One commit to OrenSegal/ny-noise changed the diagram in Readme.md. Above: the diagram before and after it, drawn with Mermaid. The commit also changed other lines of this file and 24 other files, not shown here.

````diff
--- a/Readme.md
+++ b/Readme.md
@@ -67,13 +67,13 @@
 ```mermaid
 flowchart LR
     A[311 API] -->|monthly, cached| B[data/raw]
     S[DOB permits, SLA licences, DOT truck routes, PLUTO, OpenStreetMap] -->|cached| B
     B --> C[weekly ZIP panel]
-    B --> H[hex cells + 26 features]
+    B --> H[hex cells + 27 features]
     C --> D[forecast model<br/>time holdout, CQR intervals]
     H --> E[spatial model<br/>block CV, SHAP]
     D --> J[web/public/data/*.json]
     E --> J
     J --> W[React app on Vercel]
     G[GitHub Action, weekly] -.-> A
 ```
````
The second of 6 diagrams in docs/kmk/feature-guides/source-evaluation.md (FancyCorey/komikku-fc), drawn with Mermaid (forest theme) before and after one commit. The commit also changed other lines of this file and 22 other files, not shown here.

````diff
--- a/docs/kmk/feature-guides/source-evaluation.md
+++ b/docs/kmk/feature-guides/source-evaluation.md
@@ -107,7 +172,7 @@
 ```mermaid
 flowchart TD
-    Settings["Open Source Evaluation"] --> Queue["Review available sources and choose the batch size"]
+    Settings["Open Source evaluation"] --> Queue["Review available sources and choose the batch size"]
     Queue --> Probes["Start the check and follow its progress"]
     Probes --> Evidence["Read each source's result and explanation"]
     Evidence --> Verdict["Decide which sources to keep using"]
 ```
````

###

What you need to do » Each line of the records that contains the string "shown" must be copied.

Response »
One commit to OrenSegal/ny-noise changed the diagram in Readme.md. Above: the diagram before and after it, drawn with Mermaid. The commit also changed other lines of this file and 24 other files, not shown here.
The second of 6 diagrams in docs/kmk/feature-guides/source-evaluation.md (FancyCorey/komikku-fc), drawn with Mermaid (forest theme) before and after one commit. The commit also changed other lines of this file and 22 other files, not shown here.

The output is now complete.